* **Prompt**: Where the word "Tone" occurs in a line of the data, return the whole line.

* **Provided records**:
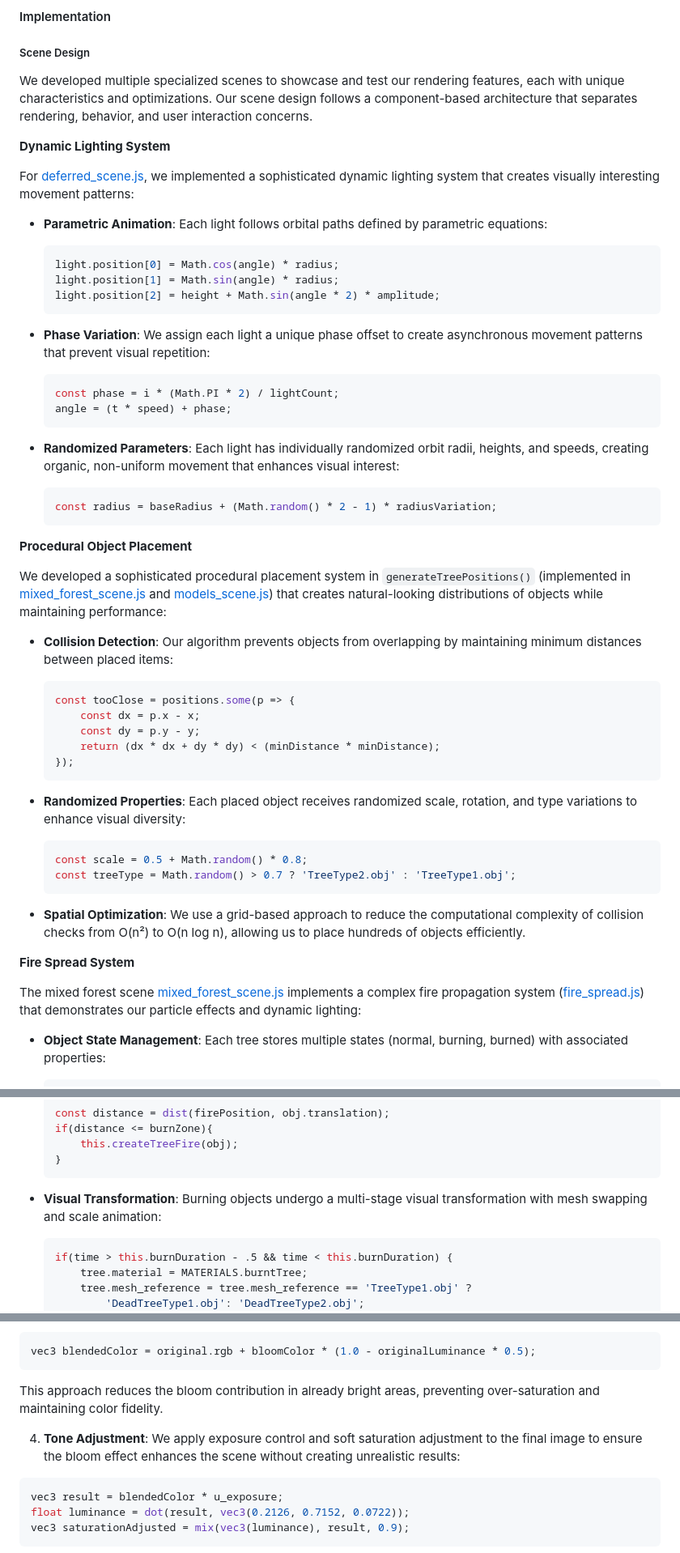
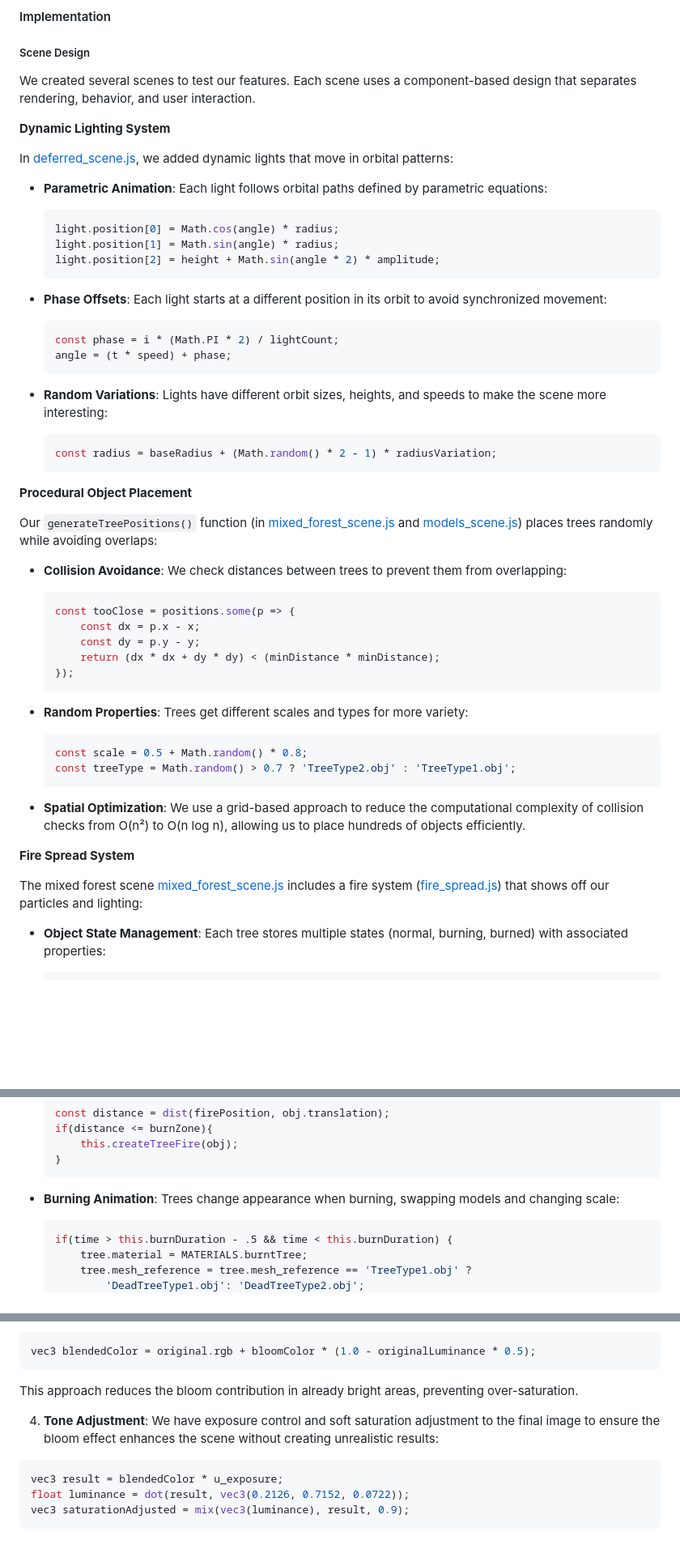
Before and after one commit to atamberg/cs341-firegl, a Markdown page: final/final.md, 3 parts joined by grey strips. Shown at 81% size. GitHub-like rendering; blank space fills up the shorter version.

Commit message:
final: make bloom/toon/scene stuff sound more casual

````diff
--- a/final/final.md
+++ b/final/final.md
@@ -70,11 +70,11 @@ TODO
 
 ##### Scene Design
 
-We developed multiple specialized scenes to showcase and test our rendering features, each with unique characteristics and optimizations. Our scene design follows a component-based architecture that separates rendering, behavior, and user interaction concerns.
+We created several scenes to test our features. Each scene uses a component-based design that separates rendering, behavior, and user interaction.
 
 **Dynamic Lighting System**
 
-For [deferred_scene.js](../src/scenes/deferred_scene.js), we implemented a sophisticated dynamic lighting system that creates visually interesting movement patterns:
+In [deferred_scene.js](../src/scenes/deferred_scene.js), we added dynamic lights that move in orbital patterns:
 
 - **Parametric Animation**: Each light follows orbital paths defined by parametric equations:
   ```javascript
@@ -83,22 +83,22 @@ For [deferred_scene.js](../src/scenes/deferred_scene.js), we implemented a sophi
   light.position[2] = height + Math.sin(angle * 2) * amplitude;
   ```
 
-- **Phase Variation**: We assign each light a unique phase offset to create asynchronous movement patterns that prevent visual repetition:
+- **Phase Offsets**: Each light starts at a different position in its orbit to avoid synchronized movement:
   ```javascript
   const phase = i * (Math.PI * 2) / lightCount;
   angle = (t * speed) + phase;
   ```
 
-- **Randomized Parameters**: Each light has individually randomized orbit radii, heights, and speeds, creating organic, non-uniform movement that enhances visual interest:
+- **Random Variations**: Lights have different orbit sizes, heights, and speeds to make the scene more interesting:
   ```javascript
   const radius = baseRadius + (Math.random() * 2 - 1) * radiusVariation;
   ```
 
 **Procedural Object Placement**
 
-We developed a sophisticated procedural placement system in `generateTreePositions()` (implemented in [mixed_forest_scene.js](../src/scenes/mixed_forest_scene.js) and [models_scene.js](../src/scenes/models_scene.js)) that creates natural-looking distributions of objects while maintaining performance:
+Our `generateTreePositions()` function (in [mixed_forest_scene.js](../src/scenes/mixed_forest_scene.js) and [models_scene.js](../src/scenes/models_scene.js)) places trees randomly while avoiding overlaps:
 
-- **Collision Detection**: Our algorithm prevents objects from overlapping by maintaining minimum distances between placed items:
+- **Collision Avoidance**: We check distances between trees to prevent them from overlapping:
   ```javascript
   const tooClose = positions.some(p => {
       const dx = p.x - x;
@@ -107,7 +107,7 @@ We developed a sophisticated procedural placement system in `generateTreePositio
   });
   ```
 
-- **Randomized Properties**: Each placed object receives randomized scale, rotation, and type variations to enhance visual diversity:
+- **Random Properties**: Trees get different scales and types for more variety:
   ```javascript
   const scale = 0.5 + Math.random() * 0.8;
   const treeType = Math.random() > 0.7 ? 'TreeType2.obj' : 'TreeType1.obj';
@@ -117,7 +117,7 @@ We developed a sophisticated procedural placement system in `generateTreePositio
 
 **Fire Spread System**
 
-The mixed forest scene [mixed_forest_scene.js](../src/scenes/mixed_forest_scene.js) implements a complex fire propagation system ([fire_spread.js](../src/scene_resources/fire_spread.js)) that demonstrates our particle effects and dynamic lighting:
+The mixed forest scene [mixed_forest_scene.js](../src/scenes/mixed_forest_scene.js) includes a fire system ([fire_spread.js](../src/scene_resources/fire_spread.js)) that shows off our particles and lighting:
 
 - **Object State Management**: Each tree stores multiple states (normal, burning, burned) with associated properties:
   ```javascript
@@ -133,7 +133,7 @@ The mixed forest scene [mixed_forest_scene.js](../src/scenes/mixed_forest_scene.
   }
   ```
 
-- **Visual Transformation**: Burning objects undergo a multi-stage visual transformation with mesh swapping and scale animation:
+- **Burning Animation**: Trees change appearance when burning, swapping models and changing scale:
   ```javascript
   if(time > this.burnDuration - .5 && time < this.burnDuration) {
       tree.material = MATERIALS.burntTree;
@@ -221,9 +219,9 @@ The number of blur passes is configurable (default: 5), allowing us to control t
 vec3 blendedColor = original.rgb + bloomColor * (1.0 - originalLuminance * 0.5);
 ```
 
-This approach reduces the bloom contribution in already bright areas, preventing over-saturation and maintaining color fidelity.
+This approach reduces the bloom contribution in already bright areas, preventing over-saturation.
 
-4. **Tone Adjustment**: We apply exposure control and soft saturation adjustment to the final image to ensure the bloom effect enhances the scene without creating unrealistic results:
+4. **Tone Adjustment**: We have exposure control and soft saturation adjustment to the final image to ensure the bloom effect enhances the scene without creating unrealistic results:
 
 ```glsl
 vec3 result = blendedColor * u_exposure;
````
Also changed, not shown: other parts of final/final.md (+13 -15 lines).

* **Output below**:
-4. **Tone Adjustment**: We apply exposure control and soft saturation adjustment to the final image to ensure the bloom effect enhances the scene without creating unrealistic results:
+4. **Tone Adjustment**: We have exposure control and soft saturation adjustment to the final image to ensure the bloom effect enhances the scene without creating unrealistic results:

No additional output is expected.